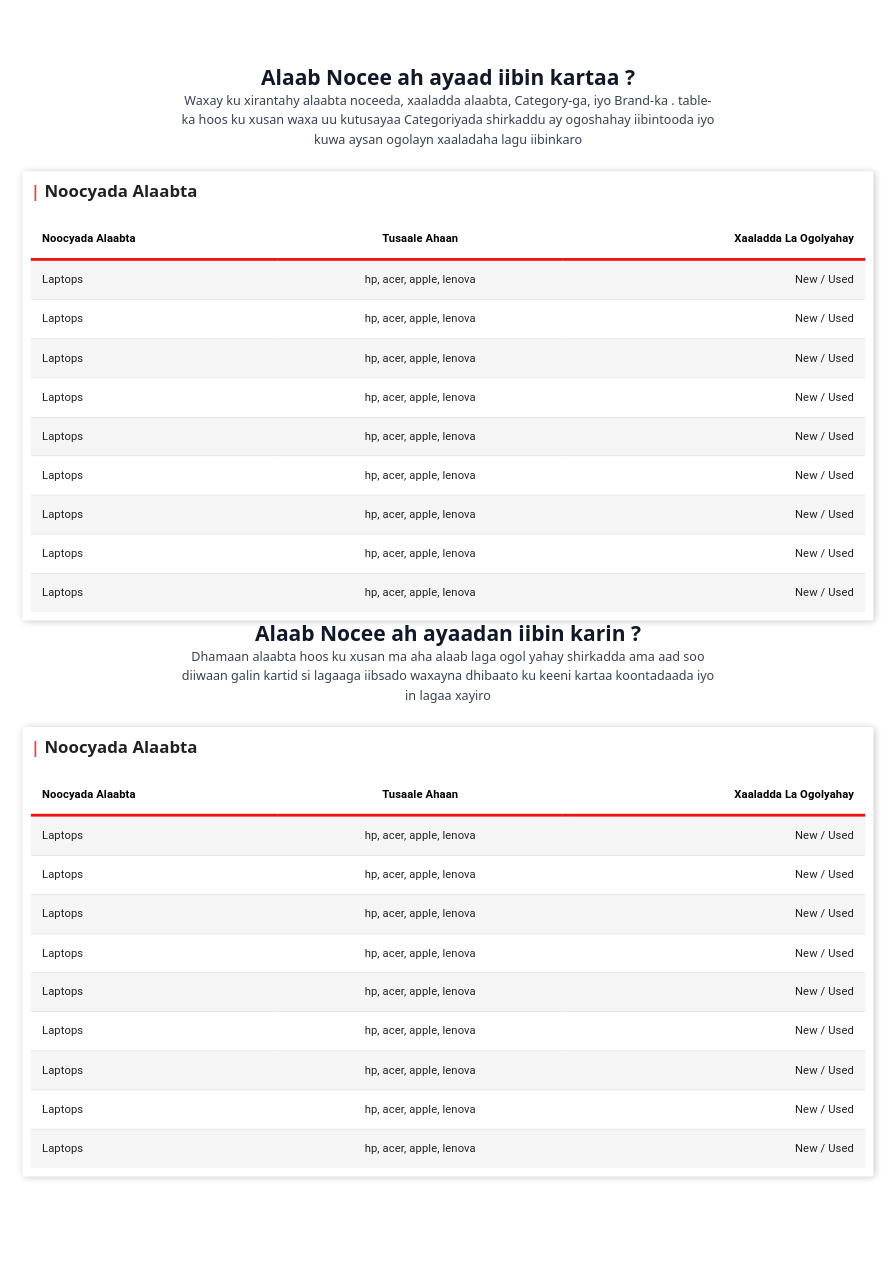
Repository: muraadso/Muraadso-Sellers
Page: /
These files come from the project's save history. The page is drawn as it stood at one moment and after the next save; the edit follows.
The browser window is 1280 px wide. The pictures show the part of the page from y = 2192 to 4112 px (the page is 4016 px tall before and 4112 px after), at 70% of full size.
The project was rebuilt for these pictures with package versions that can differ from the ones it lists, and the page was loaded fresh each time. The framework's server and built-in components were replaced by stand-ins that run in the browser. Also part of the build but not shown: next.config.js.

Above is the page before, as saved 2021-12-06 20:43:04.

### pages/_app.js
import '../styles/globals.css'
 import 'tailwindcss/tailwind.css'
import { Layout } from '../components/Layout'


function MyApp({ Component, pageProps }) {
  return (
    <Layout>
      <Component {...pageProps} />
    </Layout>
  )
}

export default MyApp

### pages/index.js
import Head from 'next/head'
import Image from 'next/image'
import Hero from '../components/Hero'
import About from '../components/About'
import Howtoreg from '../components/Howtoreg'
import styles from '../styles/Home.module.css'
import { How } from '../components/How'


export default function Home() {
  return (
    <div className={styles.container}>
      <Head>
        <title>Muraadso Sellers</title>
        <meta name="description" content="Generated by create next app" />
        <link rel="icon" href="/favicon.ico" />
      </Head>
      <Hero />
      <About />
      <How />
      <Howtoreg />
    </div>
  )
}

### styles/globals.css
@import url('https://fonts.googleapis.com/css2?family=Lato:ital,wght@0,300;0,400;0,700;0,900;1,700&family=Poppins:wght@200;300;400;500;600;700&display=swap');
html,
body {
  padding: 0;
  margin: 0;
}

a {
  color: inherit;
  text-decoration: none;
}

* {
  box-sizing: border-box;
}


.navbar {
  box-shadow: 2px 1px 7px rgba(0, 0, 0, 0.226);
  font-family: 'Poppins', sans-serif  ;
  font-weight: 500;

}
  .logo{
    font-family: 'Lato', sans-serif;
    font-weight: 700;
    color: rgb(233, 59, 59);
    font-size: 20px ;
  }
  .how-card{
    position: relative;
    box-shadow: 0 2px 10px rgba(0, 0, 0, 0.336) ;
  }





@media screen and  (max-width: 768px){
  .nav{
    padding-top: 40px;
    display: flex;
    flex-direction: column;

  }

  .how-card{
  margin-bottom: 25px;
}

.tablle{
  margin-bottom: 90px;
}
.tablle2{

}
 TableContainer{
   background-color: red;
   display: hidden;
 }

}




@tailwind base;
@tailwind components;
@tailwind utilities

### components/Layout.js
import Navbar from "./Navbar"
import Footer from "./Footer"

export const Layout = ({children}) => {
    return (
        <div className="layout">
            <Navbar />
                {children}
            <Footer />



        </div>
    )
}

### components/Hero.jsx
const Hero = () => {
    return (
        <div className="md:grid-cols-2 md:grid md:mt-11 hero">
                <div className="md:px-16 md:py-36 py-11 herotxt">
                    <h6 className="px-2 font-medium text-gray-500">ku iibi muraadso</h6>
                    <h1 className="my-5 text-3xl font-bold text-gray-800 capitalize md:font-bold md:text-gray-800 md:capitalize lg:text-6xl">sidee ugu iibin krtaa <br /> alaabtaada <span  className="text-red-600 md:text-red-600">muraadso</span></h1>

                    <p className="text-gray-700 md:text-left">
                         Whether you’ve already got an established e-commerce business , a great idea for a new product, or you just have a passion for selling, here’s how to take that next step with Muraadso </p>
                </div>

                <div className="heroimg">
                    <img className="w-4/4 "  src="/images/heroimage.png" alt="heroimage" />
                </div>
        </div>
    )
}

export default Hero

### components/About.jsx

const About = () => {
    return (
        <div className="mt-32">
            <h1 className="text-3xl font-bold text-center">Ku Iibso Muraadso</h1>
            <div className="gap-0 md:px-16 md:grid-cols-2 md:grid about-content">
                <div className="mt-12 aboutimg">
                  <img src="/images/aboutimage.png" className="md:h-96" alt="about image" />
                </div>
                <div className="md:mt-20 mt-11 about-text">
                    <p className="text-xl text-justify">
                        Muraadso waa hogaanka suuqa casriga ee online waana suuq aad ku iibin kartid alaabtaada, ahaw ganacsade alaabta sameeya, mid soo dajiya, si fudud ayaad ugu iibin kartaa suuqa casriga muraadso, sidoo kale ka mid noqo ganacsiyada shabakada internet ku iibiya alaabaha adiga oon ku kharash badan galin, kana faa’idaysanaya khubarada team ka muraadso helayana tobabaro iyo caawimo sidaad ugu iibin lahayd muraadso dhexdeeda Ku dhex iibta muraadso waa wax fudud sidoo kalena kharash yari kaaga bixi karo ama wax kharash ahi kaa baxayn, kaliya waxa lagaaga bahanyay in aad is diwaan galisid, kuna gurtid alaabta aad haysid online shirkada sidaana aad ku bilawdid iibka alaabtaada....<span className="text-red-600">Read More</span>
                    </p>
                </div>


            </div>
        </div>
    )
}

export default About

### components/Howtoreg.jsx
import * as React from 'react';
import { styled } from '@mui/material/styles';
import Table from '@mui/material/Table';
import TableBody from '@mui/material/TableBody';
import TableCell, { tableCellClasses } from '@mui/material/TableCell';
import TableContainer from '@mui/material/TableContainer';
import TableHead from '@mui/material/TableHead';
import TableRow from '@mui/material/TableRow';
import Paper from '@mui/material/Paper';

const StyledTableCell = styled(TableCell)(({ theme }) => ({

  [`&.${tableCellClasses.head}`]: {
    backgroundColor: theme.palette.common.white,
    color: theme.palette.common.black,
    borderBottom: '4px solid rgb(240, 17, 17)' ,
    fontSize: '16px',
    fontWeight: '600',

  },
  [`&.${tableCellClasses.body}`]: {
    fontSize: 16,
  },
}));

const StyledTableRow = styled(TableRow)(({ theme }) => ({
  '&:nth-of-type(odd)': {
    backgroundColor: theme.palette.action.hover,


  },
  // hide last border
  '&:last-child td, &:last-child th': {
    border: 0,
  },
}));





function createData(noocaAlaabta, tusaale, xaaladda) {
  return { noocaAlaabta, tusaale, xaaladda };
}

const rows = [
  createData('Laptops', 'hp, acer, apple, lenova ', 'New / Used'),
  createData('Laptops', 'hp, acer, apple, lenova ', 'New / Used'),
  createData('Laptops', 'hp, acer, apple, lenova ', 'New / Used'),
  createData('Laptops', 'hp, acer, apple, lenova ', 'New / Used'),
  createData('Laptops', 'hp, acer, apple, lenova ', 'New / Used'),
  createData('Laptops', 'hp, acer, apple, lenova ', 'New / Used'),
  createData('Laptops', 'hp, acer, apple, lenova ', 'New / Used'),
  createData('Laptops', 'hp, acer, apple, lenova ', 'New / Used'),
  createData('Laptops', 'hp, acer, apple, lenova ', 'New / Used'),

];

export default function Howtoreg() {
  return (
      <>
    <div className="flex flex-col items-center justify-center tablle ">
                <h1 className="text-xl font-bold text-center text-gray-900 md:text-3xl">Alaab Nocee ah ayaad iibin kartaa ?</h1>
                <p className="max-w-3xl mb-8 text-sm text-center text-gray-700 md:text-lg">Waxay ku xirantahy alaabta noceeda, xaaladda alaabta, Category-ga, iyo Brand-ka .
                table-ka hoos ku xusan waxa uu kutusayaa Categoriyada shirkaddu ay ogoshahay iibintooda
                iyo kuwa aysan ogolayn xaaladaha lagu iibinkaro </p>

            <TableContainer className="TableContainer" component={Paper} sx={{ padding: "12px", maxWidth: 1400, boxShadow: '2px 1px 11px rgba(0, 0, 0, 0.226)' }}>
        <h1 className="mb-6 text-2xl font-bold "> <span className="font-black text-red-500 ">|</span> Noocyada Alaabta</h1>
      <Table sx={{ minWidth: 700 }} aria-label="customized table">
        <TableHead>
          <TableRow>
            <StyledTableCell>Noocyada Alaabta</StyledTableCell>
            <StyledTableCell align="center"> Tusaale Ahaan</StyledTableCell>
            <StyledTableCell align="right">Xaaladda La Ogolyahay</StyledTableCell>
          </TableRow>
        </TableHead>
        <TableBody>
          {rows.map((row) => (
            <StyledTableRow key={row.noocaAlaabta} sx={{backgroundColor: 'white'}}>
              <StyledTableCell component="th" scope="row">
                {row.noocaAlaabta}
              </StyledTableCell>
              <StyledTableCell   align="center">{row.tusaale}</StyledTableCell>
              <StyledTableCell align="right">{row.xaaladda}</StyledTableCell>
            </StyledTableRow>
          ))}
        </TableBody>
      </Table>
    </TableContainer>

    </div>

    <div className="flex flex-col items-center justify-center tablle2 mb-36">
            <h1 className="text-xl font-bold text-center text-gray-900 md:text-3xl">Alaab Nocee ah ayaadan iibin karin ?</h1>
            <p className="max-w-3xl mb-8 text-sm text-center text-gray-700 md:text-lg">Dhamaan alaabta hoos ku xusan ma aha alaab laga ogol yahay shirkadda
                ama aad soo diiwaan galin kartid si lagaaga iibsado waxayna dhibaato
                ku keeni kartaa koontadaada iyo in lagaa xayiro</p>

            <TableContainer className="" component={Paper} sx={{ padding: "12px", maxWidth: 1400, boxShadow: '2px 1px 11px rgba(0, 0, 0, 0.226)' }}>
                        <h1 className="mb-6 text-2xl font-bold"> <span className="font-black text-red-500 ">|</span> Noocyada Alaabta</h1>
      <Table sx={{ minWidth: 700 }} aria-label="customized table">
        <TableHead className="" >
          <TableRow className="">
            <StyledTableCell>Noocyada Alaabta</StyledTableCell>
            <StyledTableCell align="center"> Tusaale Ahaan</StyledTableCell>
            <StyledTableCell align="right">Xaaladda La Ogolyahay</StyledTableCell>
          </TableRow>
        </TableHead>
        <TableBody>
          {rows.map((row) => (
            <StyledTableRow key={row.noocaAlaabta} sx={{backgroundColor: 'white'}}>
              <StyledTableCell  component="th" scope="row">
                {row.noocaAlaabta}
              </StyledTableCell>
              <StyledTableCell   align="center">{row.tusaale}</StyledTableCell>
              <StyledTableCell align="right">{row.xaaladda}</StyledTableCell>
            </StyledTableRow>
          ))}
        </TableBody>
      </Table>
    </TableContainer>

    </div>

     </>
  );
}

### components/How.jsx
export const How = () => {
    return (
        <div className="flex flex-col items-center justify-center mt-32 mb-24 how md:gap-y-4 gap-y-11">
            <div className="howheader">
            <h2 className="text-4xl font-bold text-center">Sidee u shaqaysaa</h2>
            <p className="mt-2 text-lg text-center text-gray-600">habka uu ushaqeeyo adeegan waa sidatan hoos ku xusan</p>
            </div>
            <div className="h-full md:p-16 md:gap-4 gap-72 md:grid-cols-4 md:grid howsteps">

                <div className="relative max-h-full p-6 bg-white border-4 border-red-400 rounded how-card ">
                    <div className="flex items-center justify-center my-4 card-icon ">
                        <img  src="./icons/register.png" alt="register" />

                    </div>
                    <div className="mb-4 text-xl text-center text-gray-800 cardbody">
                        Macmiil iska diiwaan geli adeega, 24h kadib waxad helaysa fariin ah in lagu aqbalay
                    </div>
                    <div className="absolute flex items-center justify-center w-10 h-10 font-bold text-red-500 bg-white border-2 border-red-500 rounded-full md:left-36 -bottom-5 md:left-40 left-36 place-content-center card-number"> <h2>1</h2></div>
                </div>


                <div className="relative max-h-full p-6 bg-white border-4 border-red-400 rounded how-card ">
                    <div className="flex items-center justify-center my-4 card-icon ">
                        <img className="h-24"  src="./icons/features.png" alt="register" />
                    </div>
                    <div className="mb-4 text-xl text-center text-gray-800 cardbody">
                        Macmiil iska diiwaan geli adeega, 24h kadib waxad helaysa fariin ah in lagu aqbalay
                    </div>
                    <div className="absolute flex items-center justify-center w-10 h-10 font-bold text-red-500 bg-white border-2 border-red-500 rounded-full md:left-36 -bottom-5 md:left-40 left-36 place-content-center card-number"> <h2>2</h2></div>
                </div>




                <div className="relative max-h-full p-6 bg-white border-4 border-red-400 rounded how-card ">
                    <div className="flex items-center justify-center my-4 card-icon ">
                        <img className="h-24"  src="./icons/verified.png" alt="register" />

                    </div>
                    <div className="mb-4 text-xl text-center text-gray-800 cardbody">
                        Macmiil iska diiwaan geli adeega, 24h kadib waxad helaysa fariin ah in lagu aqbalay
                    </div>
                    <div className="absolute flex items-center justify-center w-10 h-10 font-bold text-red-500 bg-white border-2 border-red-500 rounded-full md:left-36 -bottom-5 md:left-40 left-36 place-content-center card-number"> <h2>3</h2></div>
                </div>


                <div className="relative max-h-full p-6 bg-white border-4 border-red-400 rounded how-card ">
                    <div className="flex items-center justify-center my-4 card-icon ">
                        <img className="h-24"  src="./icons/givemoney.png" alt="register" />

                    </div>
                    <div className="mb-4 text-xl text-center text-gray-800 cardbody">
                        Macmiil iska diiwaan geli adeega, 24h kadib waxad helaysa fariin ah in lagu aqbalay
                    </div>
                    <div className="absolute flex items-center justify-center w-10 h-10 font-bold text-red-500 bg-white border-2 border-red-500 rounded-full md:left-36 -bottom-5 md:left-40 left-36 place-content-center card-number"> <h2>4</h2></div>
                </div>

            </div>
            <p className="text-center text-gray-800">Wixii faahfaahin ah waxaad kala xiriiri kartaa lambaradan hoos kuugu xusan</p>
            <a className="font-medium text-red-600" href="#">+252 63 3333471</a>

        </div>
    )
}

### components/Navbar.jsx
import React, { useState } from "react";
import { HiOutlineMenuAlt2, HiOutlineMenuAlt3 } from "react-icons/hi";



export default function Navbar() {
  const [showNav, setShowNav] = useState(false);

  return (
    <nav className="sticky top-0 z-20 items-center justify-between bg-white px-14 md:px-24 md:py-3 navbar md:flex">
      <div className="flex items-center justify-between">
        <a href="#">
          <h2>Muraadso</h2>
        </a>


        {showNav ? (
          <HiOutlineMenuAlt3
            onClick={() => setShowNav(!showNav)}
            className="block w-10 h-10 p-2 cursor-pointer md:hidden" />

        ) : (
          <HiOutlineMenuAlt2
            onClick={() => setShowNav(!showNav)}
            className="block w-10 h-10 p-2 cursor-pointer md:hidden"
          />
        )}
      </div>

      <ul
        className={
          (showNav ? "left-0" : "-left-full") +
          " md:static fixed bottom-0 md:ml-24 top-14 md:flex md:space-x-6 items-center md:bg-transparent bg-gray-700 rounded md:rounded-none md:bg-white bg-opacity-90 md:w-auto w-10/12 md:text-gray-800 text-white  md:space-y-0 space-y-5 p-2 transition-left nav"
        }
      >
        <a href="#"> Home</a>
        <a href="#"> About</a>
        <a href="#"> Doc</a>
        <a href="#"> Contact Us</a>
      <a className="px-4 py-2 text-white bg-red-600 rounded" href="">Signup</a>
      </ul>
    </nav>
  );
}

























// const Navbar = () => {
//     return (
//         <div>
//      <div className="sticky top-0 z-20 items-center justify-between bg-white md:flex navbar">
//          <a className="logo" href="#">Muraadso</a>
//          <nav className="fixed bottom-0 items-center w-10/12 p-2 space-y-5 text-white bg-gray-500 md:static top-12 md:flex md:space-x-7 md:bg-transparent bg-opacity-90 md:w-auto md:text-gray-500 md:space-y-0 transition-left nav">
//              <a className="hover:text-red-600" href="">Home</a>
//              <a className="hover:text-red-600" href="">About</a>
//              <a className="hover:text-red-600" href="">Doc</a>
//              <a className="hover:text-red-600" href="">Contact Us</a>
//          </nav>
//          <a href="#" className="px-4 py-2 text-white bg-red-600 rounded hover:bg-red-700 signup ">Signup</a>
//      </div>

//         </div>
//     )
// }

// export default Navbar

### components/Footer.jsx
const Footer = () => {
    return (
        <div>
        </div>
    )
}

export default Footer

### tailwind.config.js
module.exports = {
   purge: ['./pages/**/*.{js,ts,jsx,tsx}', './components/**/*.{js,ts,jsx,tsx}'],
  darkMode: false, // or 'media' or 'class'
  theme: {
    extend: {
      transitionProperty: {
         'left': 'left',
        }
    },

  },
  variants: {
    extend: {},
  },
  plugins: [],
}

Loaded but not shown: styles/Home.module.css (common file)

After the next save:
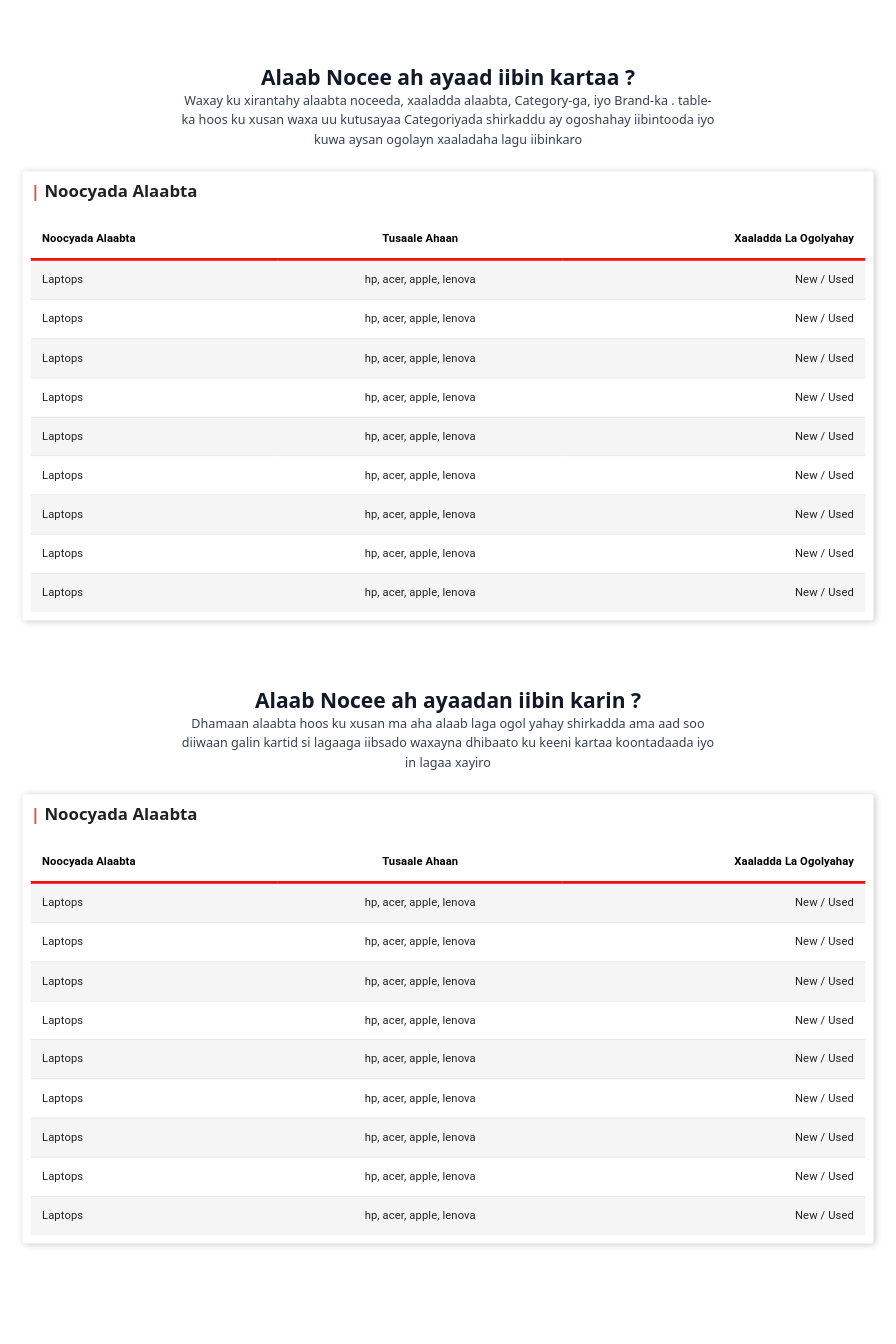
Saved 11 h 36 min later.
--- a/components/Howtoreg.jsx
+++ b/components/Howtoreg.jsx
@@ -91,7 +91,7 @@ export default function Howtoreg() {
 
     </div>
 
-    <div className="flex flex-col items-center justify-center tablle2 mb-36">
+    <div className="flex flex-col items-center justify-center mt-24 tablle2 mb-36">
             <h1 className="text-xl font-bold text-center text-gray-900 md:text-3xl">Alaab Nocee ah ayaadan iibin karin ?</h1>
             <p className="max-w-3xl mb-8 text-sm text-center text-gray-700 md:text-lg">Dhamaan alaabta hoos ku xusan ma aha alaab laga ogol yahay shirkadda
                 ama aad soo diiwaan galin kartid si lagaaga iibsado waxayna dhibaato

● ● ● ●

Problem details — Using the word "showNav" as the filter, copy each matching line from the material.

Solution below —
  const [showNav, setShowNav] = useState(false);
        {showNav ? (
            onClick={() => setShowNav(!showNav)}
            onClick={() => setShowNav(!showNav)}
          (showNav ? "left-0" : "-left-full") +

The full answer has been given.